§ **EXERCISE DIRECTIONS**
Below are entries; work out how many of their lines include the string "DateTime", and reply with the number only.

(Before-and-after change records)
━━━━━━━━━━

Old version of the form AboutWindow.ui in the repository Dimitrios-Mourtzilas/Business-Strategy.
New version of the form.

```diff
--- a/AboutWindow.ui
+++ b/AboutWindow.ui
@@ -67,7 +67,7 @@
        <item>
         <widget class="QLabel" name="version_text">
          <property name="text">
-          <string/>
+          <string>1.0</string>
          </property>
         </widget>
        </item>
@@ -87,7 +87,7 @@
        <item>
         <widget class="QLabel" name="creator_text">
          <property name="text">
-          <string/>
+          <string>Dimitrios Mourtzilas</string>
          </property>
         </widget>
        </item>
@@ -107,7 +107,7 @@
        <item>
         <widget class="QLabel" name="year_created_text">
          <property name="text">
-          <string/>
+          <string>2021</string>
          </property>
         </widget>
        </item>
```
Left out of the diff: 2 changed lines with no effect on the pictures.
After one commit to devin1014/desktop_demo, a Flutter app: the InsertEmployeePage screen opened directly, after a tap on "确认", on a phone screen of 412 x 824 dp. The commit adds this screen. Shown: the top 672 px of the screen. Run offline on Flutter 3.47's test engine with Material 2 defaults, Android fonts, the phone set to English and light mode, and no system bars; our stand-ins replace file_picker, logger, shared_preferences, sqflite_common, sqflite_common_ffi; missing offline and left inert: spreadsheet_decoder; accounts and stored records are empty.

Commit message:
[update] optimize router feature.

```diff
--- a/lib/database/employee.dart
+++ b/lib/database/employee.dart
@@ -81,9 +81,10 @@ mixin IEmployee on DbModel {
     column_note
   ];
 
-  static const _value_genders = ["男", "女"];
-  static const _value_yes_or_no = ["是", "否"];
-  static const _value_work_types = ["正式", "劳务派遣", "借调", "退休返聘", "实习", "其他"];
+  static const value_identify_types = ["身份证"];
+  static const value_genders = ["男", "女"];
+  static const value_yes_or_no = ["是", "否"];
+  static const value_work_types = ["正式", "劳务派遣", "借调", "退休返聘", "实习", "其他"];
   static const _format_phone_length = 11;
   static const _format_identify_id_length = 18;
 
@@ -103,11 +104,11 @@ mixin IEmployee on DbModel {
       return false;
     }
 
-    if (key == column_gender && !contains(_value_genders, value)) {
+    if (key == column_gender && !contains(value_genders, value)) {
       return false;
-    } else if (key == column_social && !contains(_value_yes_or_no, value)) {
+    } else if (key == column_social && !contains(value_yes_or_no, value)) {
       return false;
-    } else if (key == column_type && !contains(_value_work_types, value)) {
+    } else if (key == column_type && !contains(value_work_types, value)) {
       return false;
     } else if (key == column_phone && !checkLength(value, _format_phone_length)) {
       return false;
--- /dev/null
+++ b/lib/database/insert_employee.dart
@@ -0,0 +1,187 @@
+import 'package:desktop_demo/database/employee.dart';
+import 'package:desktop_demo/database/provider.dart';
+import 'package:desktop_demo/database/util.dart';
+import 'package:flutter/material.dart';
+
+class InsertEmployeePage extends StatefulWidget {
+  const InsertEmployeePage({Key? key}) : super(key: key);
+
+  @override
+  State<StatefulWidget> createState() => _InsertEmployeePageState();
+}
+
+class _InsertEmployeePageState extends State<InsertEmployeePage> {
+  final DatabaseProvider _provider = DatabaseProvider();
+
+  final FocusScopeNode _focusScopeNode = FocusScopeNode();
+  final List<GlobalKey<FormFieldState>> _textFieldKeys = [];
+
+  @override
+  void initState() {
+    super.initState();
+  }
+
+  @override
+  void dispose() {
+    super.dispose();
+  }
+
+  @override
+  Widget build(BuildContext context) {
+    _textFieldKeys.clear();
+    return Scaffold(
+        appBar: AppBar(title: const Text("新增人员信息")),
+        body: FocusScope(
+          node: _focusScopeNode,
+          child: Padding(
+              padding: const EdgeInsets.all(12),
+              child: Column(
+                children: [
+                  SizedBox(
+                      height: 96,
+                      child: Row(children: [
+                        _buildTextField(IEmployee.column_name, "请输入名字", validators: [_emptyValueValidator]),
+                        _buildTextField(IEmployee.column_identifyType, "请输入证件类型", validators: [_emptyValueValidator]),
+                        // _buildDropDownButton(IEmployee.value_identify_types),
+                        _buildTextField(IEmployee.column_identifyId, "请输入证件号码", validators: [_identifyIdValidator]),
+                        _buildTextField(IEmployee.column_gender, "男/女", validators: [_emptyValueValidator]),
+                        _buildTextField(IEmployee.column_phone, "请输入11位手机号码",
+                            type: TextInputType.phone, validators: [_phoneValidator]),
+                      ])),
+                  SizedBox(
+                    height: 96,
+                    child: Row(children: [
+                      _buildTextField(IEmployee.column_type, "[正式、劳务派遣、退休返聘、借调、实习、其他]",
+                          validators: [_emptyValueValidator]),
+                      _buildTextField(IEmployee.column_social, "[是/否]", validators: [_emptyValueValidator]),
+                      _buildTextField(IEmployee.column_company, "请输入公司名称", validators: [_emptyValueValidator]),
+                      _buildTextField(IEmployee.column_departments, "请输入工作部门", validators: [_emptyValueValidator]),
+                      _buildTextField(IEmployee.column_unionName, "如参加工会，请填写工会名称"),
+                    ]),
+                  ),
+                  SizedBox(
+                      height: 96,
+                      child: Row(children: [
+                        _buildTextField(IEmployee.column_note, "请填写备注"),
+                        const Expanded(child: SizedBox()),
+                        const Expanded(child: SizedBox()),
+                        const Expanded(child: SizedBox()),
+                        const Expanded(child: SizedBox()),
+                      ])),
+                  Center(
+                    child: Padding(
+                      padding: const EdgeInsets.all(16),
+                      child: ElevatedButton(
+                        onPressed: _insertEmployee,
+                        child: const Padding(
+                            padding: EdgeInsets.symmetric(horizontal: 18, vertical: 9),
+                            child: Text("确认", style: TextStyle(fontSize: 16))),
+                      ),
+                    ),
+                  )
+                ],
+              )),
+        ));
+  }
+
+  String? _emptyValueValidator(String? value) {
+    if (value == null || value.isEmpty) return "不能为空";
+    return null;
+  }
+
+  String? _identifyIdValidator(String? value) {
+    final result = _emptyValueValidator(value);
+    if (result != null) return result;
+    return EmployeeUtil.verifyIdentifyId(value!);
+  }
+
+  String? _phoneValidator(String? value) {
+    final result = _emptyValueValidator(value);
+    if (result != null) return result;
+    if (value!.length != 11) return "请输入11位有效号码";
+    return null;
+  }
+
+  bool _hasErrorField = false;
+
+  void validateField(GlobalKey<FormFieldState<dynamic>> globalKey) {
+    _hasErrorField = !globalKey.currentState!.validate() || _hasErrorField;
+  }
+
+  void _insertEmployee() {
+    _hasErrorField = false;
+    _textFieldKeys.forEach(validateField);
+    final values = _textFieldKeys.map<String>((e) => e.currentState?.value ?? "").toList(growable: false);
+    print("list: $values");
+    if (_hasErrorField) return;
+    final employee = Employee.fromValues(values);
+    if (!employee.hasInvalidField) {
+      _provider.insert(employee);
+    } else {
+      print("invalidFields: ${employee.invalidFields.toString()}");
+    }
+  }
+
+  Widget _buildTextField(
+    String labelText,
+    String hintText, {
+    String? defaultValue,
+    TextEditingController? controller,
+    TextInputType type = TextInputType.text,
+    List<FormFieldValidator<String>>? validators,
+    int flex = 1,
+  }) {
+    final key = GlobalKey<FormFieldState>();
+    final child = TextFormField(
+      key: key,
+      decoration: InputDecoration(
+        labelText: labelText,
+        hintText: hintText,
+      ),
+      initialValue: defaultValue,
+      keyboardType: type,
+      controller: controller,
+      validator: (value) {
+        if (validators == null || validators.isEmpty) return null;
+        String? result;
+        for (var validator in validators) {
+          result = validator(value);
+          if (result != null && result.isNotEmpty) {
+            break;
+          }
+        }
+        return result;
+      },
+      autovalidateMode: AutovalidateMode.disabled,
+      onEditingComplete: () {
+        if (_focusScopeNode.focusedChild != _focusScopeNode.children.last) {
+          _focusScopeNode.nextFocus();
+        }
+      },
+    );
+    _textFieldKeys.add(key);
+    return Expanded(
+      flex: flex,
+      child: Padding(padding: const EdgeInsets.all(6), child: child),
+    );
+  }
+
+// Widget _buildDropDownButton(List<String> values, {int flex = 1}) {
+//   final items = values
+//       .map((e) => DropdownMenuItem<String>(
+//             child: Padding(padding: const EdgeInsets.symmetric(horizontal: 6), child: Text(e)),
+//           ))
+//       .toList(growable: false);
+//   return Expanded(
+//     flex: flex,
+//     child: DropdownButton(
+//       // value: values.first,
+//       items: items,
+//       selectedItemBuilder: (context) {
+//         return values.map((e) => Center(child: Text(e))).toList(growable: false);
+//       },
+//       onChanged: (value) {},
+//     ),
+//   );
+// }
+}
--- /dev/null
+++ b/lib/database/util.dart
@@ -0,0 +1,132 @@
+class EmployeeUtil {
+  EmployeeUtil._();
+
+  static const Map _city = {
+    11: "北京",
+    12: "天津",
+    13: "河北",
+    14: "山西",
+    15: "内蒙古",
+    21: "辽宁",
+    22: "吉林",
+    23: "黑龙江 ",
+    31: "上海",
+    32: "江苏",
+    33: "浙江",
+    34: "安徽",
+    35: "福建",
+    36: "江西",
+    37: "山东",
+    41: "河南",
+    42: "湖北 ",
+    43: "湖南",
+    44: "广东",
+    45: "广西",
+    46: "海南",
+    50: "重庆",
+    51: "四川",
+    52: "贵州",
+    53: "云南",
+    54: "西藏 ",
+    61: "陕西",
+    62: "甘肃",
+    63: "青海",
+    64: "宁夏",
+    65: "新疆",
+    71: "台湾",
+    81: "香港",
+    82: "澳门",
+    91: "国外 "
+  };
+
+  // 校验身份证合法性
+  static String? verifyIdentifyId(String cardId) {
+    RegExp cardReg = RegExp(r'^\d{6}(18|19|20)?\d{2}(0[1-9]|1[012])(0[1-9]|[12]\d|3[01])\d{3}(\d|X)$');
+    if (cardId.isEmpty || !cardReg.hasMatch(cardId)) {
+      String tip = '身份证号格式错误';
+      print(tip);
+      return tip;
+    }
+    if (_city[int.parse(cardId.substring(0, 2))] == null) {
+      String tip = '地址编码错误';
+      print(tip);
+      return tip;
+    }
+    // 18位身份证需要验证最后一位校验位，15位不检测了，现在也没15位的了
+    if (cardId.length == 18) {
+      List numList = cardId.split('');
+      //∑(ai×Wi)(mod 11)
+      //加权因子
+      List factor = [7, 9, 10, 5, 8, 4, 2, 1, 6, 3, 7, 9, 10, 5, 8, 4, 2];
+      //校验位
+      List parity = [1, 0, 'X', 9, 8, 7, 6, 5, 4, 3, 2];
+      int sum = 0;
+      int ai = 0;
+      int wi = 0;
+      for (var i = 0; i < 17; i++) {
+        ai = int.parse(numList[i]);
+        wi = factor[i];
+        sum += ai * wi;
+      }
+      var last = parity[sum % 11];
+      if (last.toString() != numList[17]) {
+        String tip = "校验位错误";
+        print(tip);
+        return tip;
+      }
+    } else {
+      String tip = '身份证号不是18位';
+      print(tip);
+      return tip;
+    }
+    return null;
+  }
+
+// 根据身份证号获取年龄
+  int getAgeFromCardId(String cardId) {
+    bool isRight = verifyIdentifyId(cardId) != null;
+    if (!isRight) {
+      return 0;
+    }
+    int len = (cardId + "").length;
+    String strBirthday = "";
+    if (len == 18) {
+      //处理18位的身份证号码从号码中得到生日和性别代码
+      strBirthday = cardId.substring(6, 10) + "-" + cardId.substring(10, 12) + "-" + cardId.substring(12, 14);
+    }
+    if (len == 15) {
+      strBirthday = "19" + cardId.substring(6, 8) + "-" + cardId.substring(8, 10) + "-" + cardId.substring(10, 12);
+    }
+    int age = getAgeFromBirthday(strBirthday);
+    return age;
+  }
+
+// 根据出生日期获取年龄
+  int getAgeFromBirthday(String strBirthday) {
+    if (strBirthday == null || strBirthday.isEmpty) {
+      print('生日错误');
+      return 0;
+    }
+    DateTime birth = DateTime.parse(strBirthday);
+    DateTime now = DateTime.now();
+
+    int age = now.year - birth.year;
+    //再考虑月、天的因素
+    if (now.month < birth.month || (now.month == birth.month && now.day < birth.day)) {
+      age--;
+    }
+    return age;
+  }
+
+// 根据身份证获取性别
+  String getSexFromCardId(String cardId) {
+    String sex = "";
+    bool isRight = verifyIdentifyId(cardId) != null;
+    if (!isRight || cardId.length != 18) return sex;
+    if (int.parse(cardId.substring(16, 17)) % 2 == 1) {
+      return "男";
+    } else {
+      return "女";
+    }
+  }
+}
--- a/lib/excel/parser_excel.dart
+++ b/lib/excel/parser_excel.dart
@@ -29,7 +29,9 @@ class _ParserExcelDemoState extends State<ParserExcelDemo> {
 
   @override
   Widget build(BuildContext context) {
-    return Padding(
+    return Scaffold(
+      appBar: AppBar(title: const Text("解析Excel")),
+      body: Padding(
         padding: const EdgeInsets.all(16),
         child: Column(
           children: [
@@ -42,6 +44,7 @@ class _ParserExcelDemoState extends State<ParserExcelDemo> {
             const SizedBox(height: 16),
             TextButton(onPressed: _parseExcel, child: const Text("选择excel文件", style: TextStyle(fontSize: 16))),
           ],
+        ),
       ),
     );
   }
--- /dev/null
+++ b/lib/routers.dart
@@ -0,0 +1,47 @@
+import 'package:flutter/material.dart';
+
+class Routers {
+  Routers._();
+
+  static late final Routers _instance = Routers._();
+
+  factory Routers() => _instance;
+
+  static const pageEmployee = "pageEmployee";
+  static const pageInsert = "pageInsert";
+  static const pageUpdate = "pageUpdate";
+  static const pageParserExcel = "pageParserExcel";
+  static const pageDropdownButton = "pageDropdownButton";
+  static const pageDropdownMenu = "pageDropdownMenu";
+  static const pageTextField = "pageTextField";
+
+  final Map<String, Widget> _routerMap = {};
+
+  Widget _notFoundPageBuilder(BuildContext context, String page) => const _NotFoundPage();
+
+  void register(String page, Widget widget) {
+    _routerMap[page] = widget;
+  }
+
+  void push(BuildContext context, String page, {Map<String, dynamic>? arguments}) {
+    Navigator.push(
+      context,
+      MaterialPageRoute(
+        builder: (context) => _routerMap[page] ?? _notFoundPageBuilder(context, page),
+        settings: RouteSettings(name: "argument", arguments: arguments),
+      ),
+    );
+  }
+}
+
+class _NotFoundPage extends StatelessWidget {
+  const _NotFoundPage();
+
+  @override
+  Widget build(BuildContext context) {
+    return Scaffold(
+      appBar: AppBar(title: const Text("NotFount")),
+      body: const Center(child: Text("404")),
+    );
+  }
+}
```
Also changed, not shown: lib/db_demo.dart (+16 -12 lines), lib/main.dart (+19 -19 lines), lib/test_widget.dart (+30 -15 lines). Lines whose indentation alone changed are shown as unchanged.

━━━━━━━━━━

§ **RESULT OF THE EXERCISE**
2